Cardiac arrhythmias are frequently heard in ferrets, although some are not considered pathologic. A second-degree AV block can, for instance, be seen in combination with an insulinoma and will disappear once the clinical signs of the insulinoma are resolved. Clinical signs in cases of severe bradycardia (eg, third-degree AV block) may consist of lethargy, weakness, exercise intolerance, and syncope. During palpation of the pulse and cardiac auscultation, the altered rhythm and frequency may be noticed. An ECG is needed to assess the nature of the arrhythmia. Treatment is similar to that of dogs and cats and may include placement of a pacemaker.
Renal disease Renal Dysfunction in Small Animals Failure of the filtration function of the kidneys leads to the development of azotemia (an excess of nitrogenous compounds in the blood), which may be classified as prerenal, renal, postrenal... read more is frequently seen in ferrets. Specific etiologic factors are not known. Polyuria/polydipsia, decreased appetite, vomiting, and pale mucous membranes may be seen. Diagnosis is based on urine and blood examination. For the latter, urea, calcium, and phosphate concentrations are especially important, whereas creatinine in many cases is found to be nondiagnostic. In the case of renal disease, the phosphate concentrations will frequently exceed calcium concentrations. A nonregenerative anemia may also be found. Renal cysts may be seen on abdominal ultrasonography, although they usually do not cause a problem unless present in large numbers. Because no specific treatment for renal disease is available, treatment usually consists of supportive care by providing the ferret with a high-quality kidney diet for cats, using antiemetics (eg, metoclopramide), antacids (eg, omeprazole) and/or gastric protectants (eg, sucralfate) and ACE inhibitors (eg, enalapril) to help manage proteinuria.

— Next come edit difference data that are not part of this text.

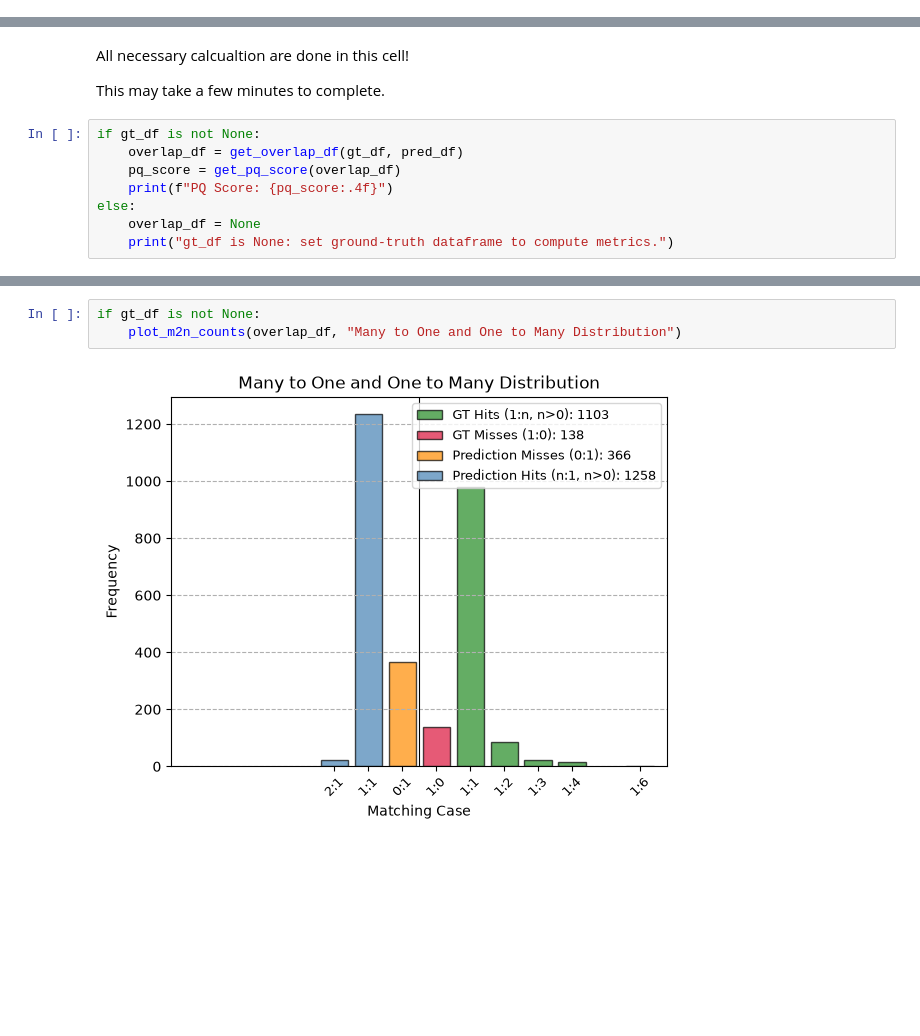
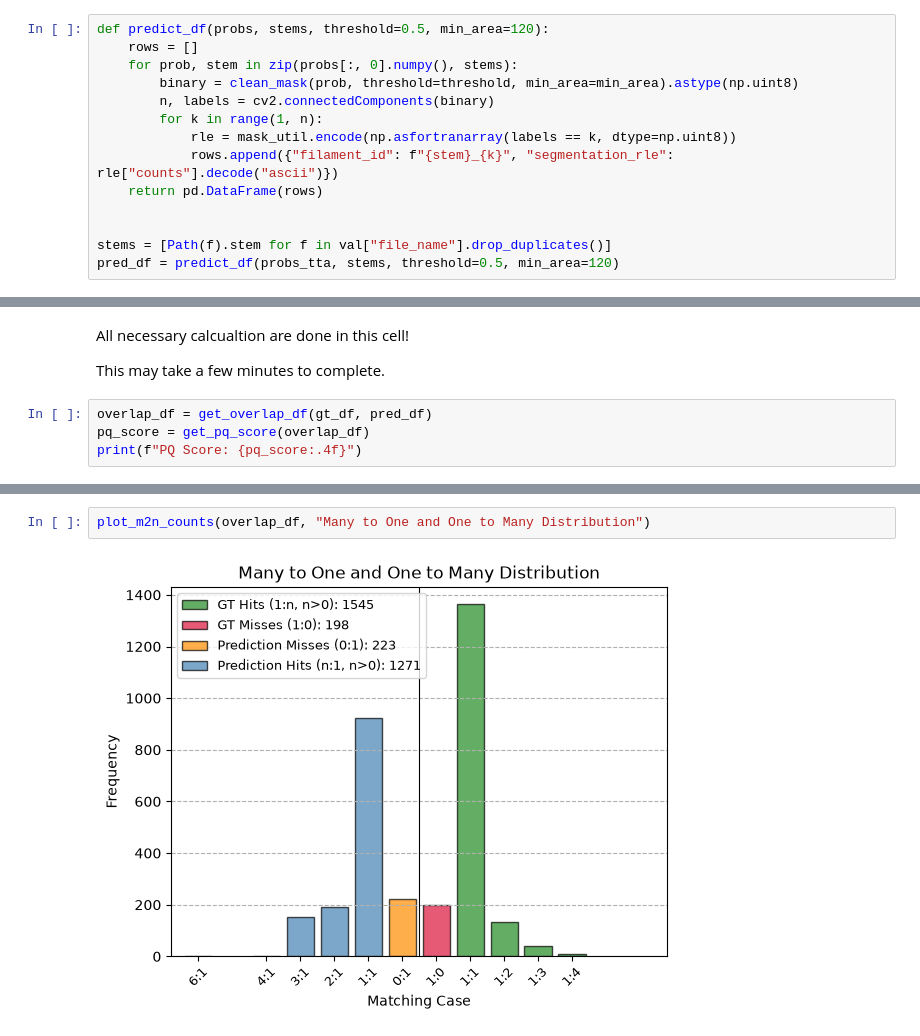
Before and after one commit to hermengardo/CompassNet_SolarFilamentChallenge_Solution, a Jupyter notebook: self-evaluation-notebook.ipynb, the cells around one changed output, grey strips where cells are left out. Drawn from its saved outputs; the diff is of its cells as text; blank space fills up the shorter version.

```diff
--- a/self-evaluation-notebook.ipynb
+++ b/self-evaluation-notebook.ipynb
@@ -71,3 +114,17 @@ FileNotFoundError: [Errno 2] No such file or directory: 'submission.csv'
+# %%
+def predict_df(probs, stems, threshold=0.5, min_area=120):
+    rows = []
+    for prob, stem in zip(probs[:, 0].numpy(), stems):
+        binary = clean_mask(prob, threshold=threshold, min_area=min_area).astype(np.uint8)
+        n, labels = cv2.connectedComponents(binary)
+        for k in range(1, n):
+            rle = mask_util.encode(np.asfortranarray(labels == k, dtype=np.uint8))
+            rows.append({"filament_id": f"{stem}_{k}", "segmentation_rle": rle["counts"].decode("ascii")})
+    return pd.DataFrame(rows)
+
+
+stems = [Path(f).stem for f in val["file_name"].drop_duplicates()]
+pred_df = predict_df(probs_tta, stems, threshold=0.5, min_area=120)
 # %%
 # Helper functions
 
@@ -494,11 +551,7 @@ All necessary calcualtion are done in this cell!
 
 This may take a few minutes to complete.
 # %%
-if gt_df is not None:
-    overlap_df = get_overlap_df(gt_df, pred_df)
-    pq_score = get_pq_score(overlap_df)
-    print(f"PQ Score: {pq_score:.4f}")
-else:
-    overlap_df = None
-    print("gt_df is None: set ground-truth dataframe to compute metrics.")
+overlap_df = get_overlap_df(gt_df, pred_df)
+pq_score = get_pq_score(overlap_df)
+print(f"PQ Score: {pq_score:.4f}")
 # %% [output]
@@ -516,5 +567,4 @@ if gt_df is not None:
 # %%
-if gt_df is not None:
-    plot_m2n_counts(overlap_df, "Many to One and One to Many Distribution")
+plot_m2n_counts(overlap_df, "Many to One and One to Many Distribution")
 # %% [output]
-[figure, old version]
+[figure, new version]
```
Also changed, not shown: parts of 7 cells of this notebook, 22 other files.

Urolithiasis Urolithiasis in Small Animals Some mineral solutes precipitate to form crystals in urine; these crystals may aggregate and grow to macroscopic size, at which time they are known as uroliths (calculi or stones). Uroliths... read more is not commonly seen in ferrets, but cases seems to be increasing in recent years. Previously, struvite was the most commonly seen urolith, but with the reduction of plant proteins in the diets, the composition of the uroliths has changed toward cystine uroliths. Currently, it is unknown why these uroliths develop, making preventive measures unknown. Treatment usually consists of surgical removal of the urolith using a technique similar to that in dogs and cats.